Exercise data —

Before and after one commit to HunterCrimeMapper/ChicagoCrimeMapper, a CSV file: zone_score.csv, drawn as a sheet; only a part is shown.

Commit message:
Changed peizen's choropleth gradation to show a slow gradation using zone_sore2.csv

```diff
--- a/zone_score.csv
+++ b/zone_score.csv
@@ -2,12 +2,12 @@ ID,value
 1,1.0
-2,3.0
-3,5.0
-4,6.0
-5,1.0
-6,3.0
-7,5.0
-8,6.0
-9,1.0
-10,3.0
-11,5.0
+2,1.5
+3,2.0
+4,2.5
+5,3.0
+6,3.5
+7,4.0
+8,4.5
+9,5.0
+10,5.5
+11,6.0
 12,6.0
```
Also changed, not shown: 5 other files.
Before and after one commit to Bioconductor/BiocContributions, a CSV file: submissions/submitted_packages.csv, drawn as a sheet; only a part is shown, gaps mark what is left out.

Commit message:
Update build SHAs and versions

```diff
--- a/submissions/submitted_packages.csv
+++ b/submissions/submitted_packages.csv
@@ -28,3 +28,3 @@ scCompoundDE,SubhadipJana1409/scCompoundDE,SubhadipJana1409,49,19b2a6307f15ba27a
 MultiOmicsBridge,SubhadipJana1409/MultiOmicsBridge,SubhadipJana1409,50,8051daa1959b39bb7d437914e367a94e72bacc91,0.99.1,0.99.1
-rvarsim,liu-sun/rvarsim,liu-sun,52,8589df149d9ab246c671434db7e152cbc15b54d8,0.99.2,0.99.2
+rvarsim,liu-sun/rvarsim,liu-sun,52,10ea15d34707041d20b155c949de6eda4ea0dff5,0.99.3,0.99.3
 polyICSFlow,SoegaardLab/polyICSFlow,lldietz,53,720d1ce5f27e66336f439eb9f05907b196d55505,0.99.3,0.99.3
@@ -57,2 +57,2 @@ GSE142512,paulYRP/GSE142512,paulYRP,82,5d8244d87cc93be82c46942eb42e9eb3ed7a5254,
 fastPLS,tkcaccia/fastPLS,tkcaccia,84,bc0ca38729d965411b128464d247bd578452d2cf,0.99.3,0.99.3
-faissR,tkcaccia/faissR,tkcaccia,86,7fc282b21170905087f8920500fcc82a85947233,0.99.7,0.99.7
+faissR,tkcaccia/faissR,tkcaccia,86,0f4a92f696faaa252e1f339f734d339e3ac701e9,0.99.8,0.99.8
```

Problem to work on — Each line of the data that contains "faissR" belongs in the answer.

Exercise response —
-faissR,tkcaccia/faissR,tkcaccia,86,7fc282b21170905087f8920500fcc82a85947233,0.99.7,0.99.7
+faissR,tkcaccia/faissR,tkcaccia,86,0f4a92f696faaa252e1f339f734d339e3ac701e9,0.99.8,0.99.8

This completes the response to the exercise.